With all of the Star Wars parodies out there in the world, you wouldn’t think that Lucasfilm would balk at a beer paying respects to the most successful film franchise on the planet. Yet, they’re currently bringing a lawsuit against New York-based Empire Brewing for their product Strikes Bock, and Empire is being a “trooper” about the whole thing, as you can see in the video below.
Astronauts have the job with the highest highs and the lowest lows. They’re hailed as heroes, they get to look upon Earth, that pale blue dot, see the sun “rise” or “set” every 45 minutes, and bounce around in zero gravity. But, as we saw in Gravity, pretty much anything and everything they do is dangerous enough to kill them. Even if a mission is entirely successful, their bodies suffer simply from being in space—their immune systems become weaker, their bone density decreases, their muscles begin to atrophy, and their cells age more quickly, primarily due to lack of gravity. Scientists are beginning to study effects of radiation exposure as well, using twins, but suffice it to say, that probably doesn’t help astronauts either. Now NASA is afraid that being in space may reduce an astronaut’s fertility, and has even begun offering to freeze astronauts’ sperm and eggs before they head into the cosmos.

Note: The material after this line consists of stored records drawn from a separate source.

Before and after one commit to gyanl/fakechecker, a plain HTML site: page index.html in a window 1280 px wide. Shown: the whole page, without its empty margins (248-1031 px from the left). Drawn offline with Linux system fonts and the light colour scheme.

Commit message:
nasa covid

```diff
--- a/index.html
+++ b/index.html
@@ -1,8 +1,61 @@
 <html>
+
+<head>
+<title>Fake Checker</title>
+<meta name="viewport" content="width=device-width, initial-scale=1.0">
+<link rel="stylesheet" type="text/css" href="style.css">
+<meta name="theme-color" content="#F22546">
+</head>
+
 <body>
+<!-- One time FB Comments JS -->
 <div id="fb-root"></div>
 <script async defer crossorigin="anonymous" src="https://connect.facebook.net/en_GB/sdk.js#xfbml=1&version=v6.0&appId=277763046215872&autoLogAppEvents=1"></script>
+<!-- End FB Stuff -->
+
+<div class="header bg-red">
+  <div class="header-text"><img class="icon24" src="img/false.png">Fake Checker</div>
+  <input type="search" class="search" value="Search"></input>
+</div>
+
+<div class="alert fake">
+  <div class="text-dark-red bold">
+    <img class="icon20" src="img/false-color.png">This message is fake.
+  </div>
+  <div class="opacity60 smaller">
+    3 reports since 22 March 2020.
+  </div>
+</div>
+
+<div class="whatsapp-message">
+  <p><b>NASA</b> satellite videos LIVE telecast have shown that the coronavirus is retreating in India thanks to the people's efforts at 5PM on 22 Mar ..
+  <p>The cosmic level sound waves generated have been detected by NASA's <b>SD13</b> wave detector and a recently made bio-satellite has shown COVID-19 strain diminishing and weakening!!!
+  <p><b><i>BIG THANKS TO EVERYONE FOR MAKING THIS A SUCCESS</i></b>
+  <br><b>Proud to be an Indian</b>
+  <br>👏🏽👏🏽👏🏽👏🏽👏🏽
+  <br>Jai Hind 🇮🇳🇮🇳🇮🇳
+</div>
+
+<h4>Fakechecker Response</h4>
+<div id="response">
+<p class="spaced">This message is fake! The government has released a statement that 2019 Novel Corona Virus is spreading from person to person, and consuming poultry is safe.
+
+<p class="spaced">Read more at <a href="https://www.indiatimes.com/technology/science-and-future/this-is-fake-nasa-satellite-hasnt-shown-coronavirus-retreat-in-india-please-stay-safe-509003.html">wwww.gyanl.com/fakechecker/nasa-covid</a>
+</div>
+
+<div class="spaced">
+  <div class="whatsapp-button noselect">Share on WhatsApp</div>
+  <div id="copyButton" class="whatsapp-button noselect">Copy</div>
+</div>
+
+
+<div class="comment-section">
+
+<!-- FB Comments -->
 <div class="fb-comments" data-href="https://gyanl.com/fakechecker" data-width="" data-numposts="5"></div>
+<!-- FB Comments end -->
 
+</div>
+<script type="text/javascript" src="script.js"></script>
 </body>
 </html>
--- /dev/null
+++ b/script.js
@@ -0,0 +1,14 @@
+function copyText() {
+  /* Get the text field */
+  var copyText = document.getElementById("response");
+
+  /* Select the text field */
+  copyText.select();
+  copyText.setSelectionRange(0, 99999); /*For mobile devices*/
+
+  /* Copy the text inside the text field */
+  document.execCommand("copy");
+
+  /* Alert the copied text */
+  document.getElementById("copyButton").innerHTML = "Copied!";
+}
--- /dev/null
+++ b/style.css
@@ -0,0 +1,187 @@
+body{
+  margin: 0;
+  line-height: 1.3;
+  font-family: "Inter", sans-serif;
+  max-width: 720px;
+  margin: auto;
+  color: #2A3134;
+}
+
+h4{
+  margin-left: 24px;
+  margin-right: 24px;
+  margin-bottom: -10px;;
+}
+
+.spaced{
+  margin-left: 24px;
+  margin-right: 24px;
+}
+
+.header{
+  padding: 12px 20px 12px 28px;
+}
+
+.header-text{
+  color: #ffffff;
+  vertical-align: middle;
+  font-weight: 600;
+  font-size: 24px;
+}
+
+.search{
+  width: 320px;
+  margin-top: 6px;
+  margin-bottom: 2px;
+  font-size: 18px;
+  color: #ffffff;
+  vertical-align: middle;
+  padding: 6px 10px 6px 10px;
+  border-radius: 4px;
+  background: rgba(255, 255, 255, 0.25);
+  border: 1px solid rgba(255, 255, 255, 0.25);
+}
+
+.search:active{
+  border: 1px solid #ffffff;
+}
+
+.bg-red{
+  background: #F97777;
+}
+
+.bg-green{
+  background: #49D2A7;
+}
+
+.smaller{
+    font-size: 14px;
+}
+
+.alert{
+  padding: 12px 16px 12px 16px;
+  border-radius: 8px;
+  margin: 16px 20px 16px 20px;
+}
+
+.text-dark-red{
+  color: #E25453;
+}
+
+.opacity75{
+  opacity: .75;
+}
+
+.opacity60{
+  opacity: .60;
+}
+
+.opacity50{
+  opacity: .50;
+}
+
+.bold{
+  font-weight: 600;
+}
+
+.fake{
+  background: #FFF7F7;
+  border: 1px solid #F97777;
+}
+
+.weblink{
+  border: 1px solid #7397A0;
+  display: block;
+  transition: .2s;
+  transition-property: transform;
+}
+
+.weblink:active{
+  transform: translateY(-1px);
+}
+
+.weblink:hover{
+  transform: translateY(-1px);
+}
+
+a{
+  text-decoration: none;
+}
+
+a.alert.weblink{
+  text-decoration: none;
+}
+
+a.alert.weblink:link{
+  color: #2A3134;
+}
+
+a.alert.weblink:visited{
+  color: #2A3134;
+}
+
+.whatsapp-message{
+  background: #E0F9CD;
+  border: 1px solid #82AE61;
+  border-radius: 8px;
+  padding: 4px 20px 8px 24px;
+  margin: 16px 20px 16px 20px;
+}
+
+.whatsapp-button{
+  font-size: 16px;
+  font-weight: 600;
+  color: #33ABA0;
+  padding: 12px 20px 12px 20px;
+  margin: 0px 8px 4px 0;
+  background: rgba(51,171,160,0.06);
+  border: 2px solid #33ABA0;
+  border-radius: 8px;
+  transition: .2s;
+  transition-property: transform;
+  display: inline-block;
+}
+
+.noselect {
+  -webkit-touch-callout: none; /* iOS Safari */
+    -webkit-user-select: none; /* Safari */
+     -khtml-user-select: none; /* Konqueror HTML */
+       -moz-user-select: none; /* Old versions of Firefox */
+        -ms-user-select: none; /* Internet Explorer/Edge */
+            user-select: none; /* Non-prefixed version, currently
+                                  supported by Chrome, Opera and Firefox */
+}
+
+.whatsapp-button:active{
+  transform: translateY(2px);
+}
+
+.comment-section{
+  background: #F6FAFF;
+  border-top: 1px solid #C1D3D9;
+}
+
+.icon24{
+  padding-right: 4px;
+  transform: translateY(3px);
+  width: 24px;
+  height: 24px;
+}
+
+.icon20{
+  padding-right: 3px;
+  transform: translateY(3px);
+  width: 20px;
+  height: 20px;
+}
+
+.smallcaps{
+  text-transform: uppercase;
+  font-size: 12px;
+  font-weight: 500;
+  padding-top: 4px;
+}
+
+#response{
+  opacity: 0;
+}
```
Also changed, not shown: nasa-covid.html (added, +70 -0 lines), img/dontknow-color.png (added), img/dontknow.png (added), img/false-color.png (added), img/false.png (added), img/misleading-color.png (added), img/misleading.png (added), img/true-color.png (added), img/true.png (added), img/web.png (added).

Russia sent up some geckos to see how microgravity affects their sexual activity, but alas, they died before they could have any fun. But the fruit flies made it (and had sex), and there are mice on the ISS right now, so scientists should be able to conduct more in-depth studies on the effects of microgravity, as well as radiation, on both male and female reproductive organs. But scientists are worried that the results might pose a major problem for future Mars colonies.
If movies and TV are to be believed—and why wouldn’t they tell us the truth, they’ve never steered us wrong, right?—one of the biggest threats to the continued existence of humanity is artificial intelligence gone wild. From HAL 9000 to Skynet to Cylons and even this year’s Transcendence, tales of human creations that overflow their bounds and evolve beyond our control fill the annals of science fiction. Hell, that’s exactly what happened to Tony Stark in that Avengers: Age of Ultron trailer, his creation took on a life of its own and starts wrecking up the joint. Creating technology we can’t control may be a problem, and billionaire Elon Musk is concerned.
The subject came up when the founder and CEO of SpaceX and electric sports car manufacturer Tesla spoke at MIT recently. That’s where he unveiled that he thinks the most significant threat to humanity is AI. He said, “I think we should be very careful about artificial intelligence. If I had to guess at what our biggest existential threat is, it’s probably that. So, we need to be very careful with artificial intelligence.”
It might be the biggest mystery of ever faced by humankind—other than how Twinkies can last so long. What happens after we die? The answers range from terse (ie, nothing) to miraculous—there’s a light, angels, heavenly gates. Some believe in reincarnation, although that doesn’t necessarily answer the question of what happens between death and rebirth. Scientists at Southampton University set about trying to answer this huge question their study suggests a surprising answer: people can retain awareness after they are clinically dead.
Certainly there are a lot of near-death stories, accounts in which people’s hearts have stopped or they’re otherwise technically dead for a short amount of time, but then they are revived. There are some general similarities in many of those stories—kind of like people who claim to be abducted by aliens tend to describe similar-looking extraterrestrials. Despite the skepticism that surrounds some of those stories, the Southampton scientists wanted to pursue the NDE and life after death claims, so they spent four years on a study that involved examining 2,060 patients in 15 hospitals in the U.S., U.K., and Austria, all of whom suffered cardiac arrest.
I’m sure everyone remembers Felix Baumgartner’s epic October 2012 space jump — a bunch of videos of the record-breaking leap were released. When I went skydiving (one of the most insanely awesome things I’ve ever done), I started at about 10,000 feet in the air. Baumgartner was 128,000 feet when he left the platform, which allowed him enough falling time to actually break the sound barrier. As impressive as that feat was, the high-altitude jump record was broken on Friday — by a senior vice president at Google.
For a while I thought Chris Hadfield had a monopoly on space sounds—at least, the interesting and melodious ones. But just because no one can hear you scream in space doesn’t mean there’s no sound out there. Earlier this year a Harvard professor turned supernovae sounds into songs, and Voyager I and II have both captured some creepy noises in their journey towards interstellar space. Now, NASA has released some electromagnetic recordings of the solar system captured by probes such as Voyager, INJUN 1, ISEE 1, and HAWKEYE. The songs are eerie and awesome, especially when you can associate the sound with the planet or area from which it came.
The various space probes recorded charged electromagnetic particles and radiation fluctuations from the solar wind, ionosphere, and planetary magnetosphere using plasma wave antenna. They picked up everything the human ear can hear, which makes one wonder what other sounds exist out there that we can’t hear. The frequencies were captured from Saturn’s rings, Neptune, Saturn, Jupiter, Io, Uranus, and other places throughout the solar system.